*Instructions for the task*
Your task is to copy every line of the records below that contains "https".
==== Data under study
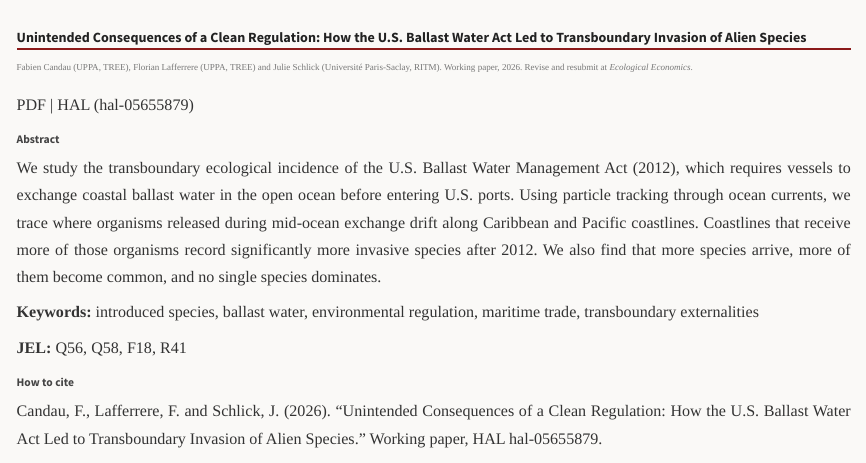
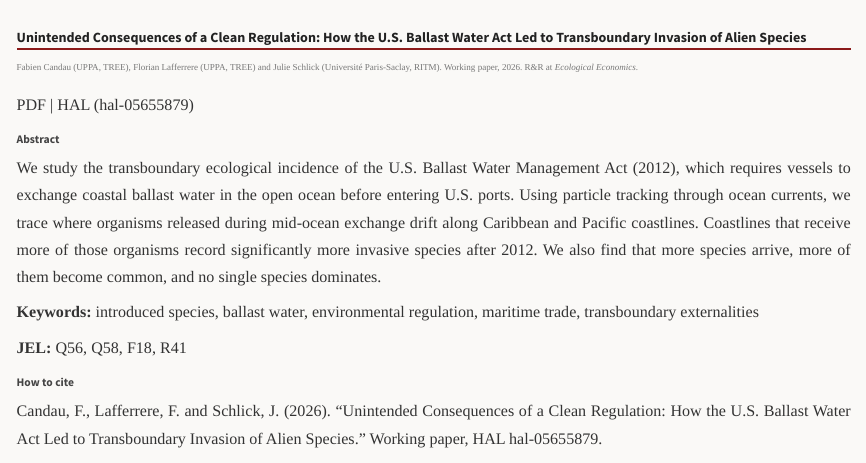
Before and after one commit to fcandau/Homepage, a Quarto document (Papers/BallastWater.qmd): the page in a window 1100 px wide, from its top. Rendered offline with R 4.5, knitr and Pandoc in place of Quarto, with nearby package versions; long lines of code are wrapped.

Commit message:
Ballast water page: write R&R instead of revise and resubmit
Co-Authored-By: Claude Fable 5.1 <noreply@anthropic.com>

```diff
--- a/Papers/BallastWater.qmd
+++ b/Papers/BallastWater.qmd
@@ -53,7 +53,7 @@ include-in-header:
 
 ## Unintended Consequences of a Clean Regulation: How the U.S. Ballast Water Act Led to Transboundary Invasion of Alien Species
 
-<p class="byline">Fabien Candau (UPPA, TREE), Florian Lafferrere (UPPA, TREE) and Julie Schlick (Université Paris-Saclay, RITM). Working paper, 2026. Revise and resubmit at <em>Ecological Economics</em>.</p>
+<p class="byline">Fabien Candau (UPPA, TREE), Florian Lafferrere (UPPA, TREE) and Julie Schlick (Université Paris-Saclay, RITM). Working paper, 2026. R&amp;R at <em>Ecological Economics</em>.</p>
 
 [PDF](../Research/Candau_Lafferrere_Schlick_Ballast_Water_Invasive_Species.pdf) | [HAL (hal-05655879)](https://hal.science/hal-05655879)
 
--- a/llms.txt
+++ b/llms.txt
@@ -18,7 +18,7 @@
 ## Working Papers (PDFs)
 
 - [The Hidden Cost of Globalization in the Underwater World: Evidence from California's Kelp Forests](Research/Candau_Lafferrere_Shipping_Kelp_Forests.pdf) — with F. Lafferrere. [Abstract page](Papers/KelpForests.html). HAL: https://hal.science/hal-05655884
-- [Unintended Consequences of a Clean Regulation: How the U.S. Ballast Water Act Led to Transboundary Invasion of Alien Species](Research/Candau_Lafferrere_Schlick_Ballast_Water_Invasive_Species.pdf) — with F. Lafferrere and J. Schlick. Revise and resubmit at Ecological Economics. [Abstract page](Papers/BallastWater.html). HAL: https://hal.science/hal-05655879
+- [Unintended Consequences of a Clean Regulation: How the U.S. Ballast Water Act Led to Transboundary Invasion of Alien Species](Research/Candau_Lafferrere_Schlick_Ballast_Water_Invasive_Species.pdf) — with F. Lafferrere and J. Schlick. R&R at Ecological Economics. [Abstract page](Papers/BallastWater.html). HAL: https://hal.science/hal-05655879
 - [The Effect of High-Speed Internet on Working from Home](Research/High_Speed_Internet_Remote_Work.pdf) — with L. Belloy and Y. Abdoulhazis-Oumarou
 - [Slow to Hire, Slow to Fire: Labour Adjustment Frictions in French Viticulture](Research/Adjust_L_Demand.pdf) — with L. Latruffe
 
```
Also changed, not shown: docs/llms.txt, 2 other files.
========
*Response to the task*
 [PDF](../Research/Candau_Lafferrere_Schlick_Ballast_Water_Invasive_Species.pdf) | [HAL (hal-05655879)](https://hal.science/hal-05655879)
 - [The Hidden Cost of Globalization in the Underwater World: Evidence from California's Kelp Forests](Research/Candau_Lafferrere_Shipping_Kelp_Forests.pdf) — with F. Lafferrere. [Abstract page](Papers/KelpForests.html). HAL: https://hal.science/hal-05655884
-- [Unintended Consequences of a Clean Regulation: How the U.S. Ballast Water Act Led to Transboundary Invasion of Alien Species](Research/Candau_Lafferrere_Schlick_Ballast_Water_Invasive_Species.pdf) — with F. Lafferrere and J. Schlick. Revise and resubmit at Ecological Economics. [Abstract page](Papers/BallastWater.html). HAL: https://hal.science/hal-05655879
+- [Unintended Consequences of a Clean Regulation: How the U.S. Ballast Water Act Led to Transboundary Invasion of Alien Species](Research/Candau_Lafferrere_Schlick_Ballast_Water_Invasive_Species.pdf) — with F. Lafferrere and J. Schlick. R&R at Ecological Economics. [Abstract page](Papers/BallastWater.html). HAL: https://hal.science/hal-05655879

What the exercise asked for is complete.